Segment Open

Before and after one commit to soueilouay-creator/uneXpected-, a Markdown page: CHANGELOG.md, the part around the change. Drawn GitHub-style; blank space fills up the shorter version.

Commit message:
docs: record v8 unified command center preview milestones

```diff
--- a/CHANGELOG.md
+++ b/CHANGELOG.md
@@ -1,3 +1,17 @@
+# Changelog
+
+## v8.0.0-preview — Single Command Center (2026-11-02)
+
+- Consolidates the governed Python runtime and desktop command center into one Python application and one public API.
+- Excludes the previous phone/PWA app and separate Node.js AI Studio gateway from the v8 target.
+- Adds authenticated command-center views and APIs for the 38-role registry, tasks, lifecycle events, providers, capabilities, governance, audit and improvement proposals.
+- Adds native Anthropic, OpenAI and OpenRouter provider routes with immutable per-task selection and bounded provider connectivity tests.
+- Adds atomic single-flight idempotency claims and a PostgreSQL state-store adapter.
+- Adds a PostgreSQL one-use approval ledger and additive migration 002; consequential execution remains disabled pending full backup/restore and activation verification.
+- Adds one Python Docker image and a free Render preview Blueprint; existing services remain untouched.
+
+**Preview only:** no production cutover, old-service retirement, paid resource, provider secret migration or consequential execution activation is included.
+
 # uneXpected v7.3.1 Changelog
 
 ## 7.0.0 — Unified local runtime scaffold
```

Segment Closed
Segment Open

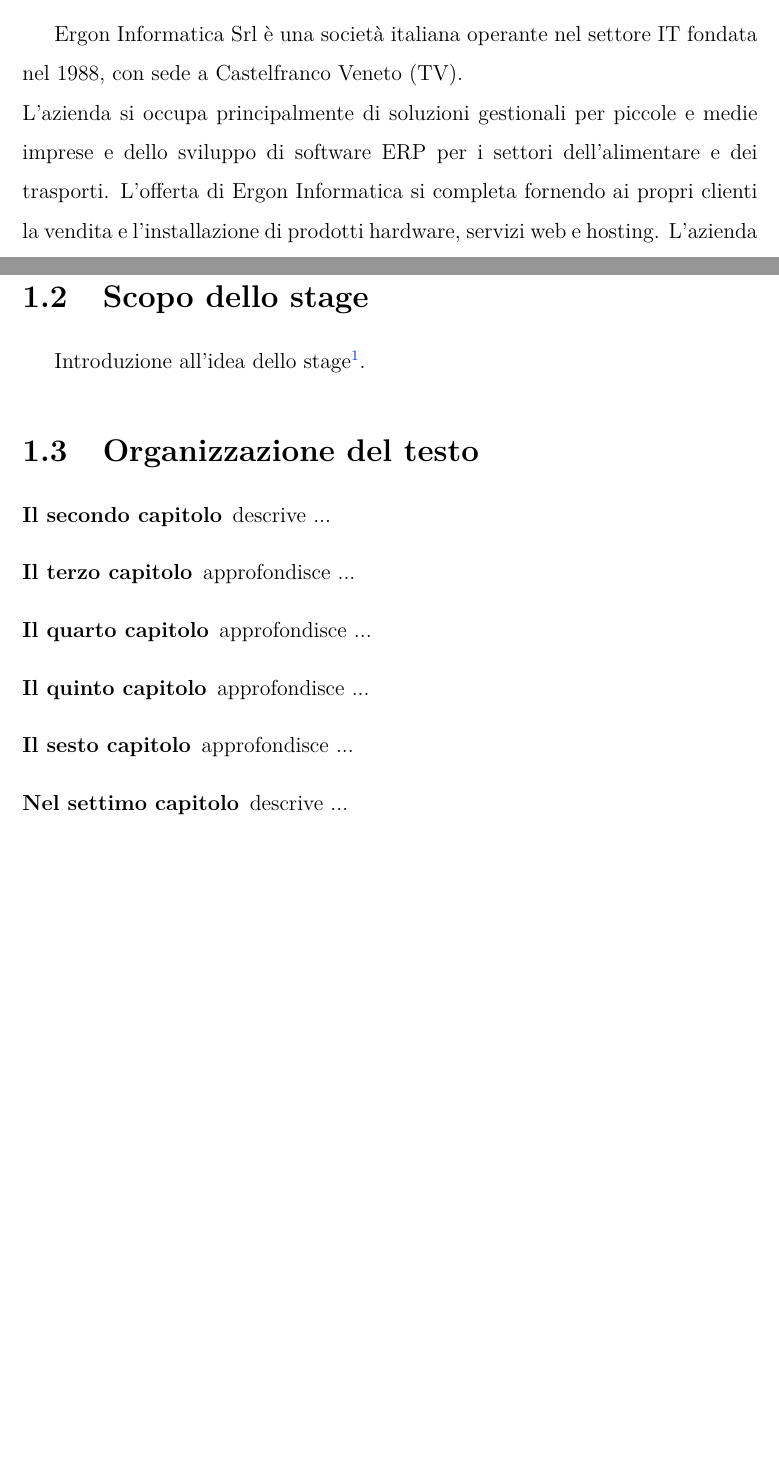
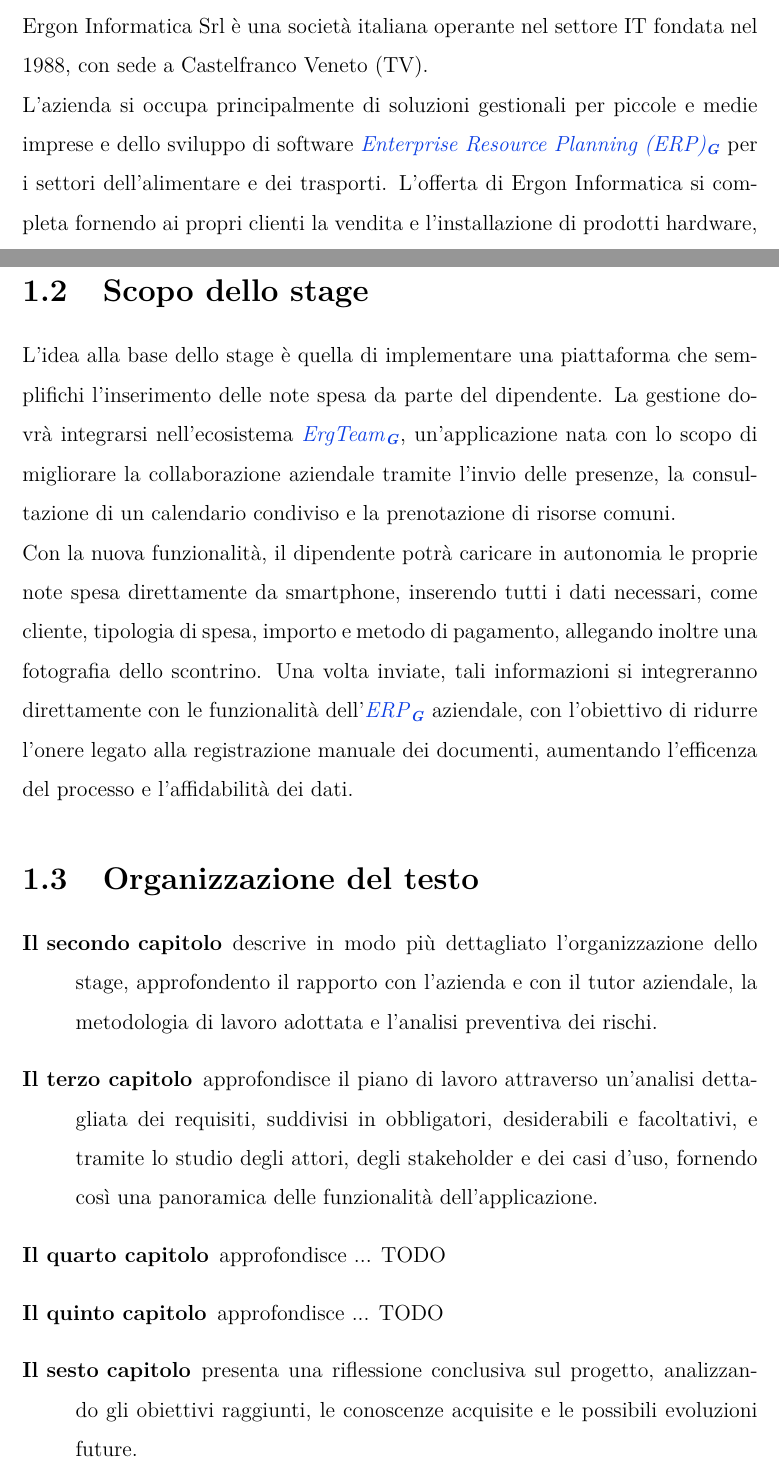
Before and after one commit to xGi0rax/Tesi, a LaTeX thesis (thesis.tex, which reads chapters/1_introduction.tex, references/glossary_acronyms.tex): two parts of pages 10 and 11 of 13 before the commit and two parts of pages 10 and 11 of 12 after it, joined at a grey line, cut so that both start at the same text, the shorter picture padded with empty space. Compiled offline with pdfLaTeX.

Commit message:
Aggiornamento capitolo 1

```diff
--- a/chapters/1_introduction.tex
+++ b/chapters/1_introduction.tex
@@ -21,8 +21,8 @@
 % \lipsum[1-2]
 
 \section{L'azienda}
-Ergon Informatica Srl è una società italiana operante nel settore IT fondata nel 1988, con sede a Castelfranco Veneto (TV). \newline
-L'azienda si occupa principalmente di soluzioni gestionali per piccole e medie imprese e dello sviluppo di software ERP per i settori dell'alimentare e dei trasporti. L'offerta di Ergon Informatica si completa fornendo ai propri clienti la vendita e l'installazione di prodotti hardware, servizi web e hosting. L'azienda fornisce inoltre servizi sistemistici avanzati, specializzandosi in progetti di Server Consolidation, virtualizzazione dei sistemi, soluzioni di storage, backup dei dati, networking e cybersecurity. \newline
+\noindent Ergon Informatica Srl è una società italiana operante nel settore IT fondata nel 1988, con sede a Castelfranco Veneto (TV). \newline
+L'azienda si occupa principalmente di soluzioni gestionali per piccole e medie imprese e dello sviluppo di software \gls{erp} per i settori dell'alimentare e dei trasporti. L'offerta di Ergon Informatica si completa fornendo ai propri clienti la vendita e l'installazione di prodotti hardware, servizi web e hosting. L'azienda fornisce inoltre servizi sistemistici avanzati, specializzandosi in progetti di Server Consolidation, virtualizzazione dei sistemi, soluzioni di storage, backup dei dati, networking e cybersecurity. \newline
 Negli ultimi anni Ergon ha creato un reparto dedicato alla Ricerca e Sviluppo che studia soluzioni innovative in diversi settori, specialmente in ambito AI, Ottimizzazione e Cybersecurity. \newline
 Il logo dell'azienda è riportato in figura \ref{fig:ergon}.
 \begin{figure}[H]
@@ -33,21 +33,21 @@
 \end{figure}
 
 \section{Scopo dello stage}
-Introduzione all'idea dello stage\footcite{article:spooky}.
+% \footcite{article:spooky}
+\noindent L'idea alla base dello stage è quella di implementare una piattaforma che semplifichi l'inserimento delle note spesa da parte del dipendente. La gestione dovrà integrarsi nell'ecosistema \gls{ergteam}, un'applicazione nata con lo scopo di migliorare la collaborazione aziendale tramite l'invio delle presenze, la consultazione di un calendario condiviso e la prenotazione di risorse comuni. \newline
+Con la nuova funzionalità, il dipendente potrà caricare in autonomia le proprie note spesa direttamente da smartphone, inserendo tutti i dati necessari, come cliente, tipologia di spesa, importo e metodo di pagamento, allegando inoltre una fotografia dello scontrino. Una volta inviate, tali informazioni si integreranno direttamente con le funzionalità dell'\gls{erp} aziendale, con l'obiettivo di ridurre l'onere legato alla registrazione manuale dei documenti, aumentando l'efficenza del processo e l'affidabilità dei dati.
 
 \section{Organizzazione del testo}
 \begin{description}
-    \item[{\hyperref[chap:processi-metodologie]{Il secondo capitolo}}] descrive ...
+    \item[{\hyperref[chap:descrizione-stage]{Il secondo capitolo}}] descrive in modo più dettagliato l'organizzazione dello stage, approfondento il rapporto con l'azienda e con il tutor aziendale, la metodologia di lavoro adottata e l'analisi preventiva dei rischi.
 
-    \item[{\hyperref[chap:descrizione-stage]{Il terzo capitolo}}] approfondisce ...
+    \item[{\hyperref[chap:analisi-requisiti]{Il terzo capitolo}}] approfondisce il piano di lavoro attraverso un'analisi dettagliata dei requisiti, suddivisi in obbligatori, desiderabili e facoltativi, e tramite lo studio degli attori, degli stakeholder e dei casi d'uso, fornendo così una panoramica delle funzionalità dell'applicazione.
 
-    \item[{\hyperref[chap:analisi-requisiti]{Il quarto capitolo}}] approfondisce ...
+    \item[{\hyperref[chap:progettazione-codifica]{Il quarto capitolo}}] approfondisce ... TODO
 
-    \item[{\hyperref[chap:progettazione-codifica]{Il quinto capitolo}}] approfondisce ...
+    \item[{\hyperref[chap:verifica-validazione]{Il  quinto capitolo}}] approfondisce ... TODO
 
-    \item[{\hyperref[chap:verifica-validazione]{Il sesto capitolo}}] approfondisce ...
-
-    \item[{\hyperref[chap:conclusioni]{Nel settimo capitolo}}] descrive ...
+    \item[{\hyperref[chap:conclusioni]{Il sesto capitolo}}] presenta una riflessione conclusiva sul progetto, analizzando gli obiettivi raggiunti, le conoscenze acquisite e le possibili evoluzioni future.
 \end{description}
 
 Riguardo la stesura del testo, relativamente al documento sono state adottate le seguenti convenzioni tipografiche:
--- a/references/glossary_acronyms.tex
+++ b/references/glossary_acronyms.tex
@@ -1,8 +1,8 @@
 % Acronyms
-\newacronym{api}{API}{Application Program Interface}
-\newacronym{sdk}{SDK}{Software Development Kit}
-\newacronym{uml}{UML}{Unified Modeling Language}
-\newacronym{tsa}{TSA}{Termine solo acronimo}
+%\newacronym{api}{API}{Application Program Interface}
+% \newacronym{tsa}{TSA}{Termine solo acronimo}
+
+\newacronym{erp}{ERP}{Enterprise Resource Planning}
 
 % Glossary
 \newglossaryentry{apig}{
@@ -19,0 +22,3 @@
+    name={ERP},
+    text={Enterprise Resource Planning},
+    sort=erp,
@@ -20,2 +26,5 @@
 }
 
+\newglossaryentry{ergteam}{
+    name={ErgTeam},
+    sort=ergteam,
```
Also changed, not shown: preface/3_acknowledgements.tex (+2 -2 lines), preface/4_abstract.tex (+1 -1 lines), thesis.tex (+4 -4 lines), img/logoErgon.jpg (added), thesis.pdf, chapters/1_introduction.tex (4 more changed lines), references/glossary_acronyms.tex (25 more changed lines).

Segment Closed

Search the material above for the string "section", and copy every line in which it turns up.

* **Result**:
 \section{L'azienda}
 \section{Scopo dello stage}
 \section{Organizzazione del testo}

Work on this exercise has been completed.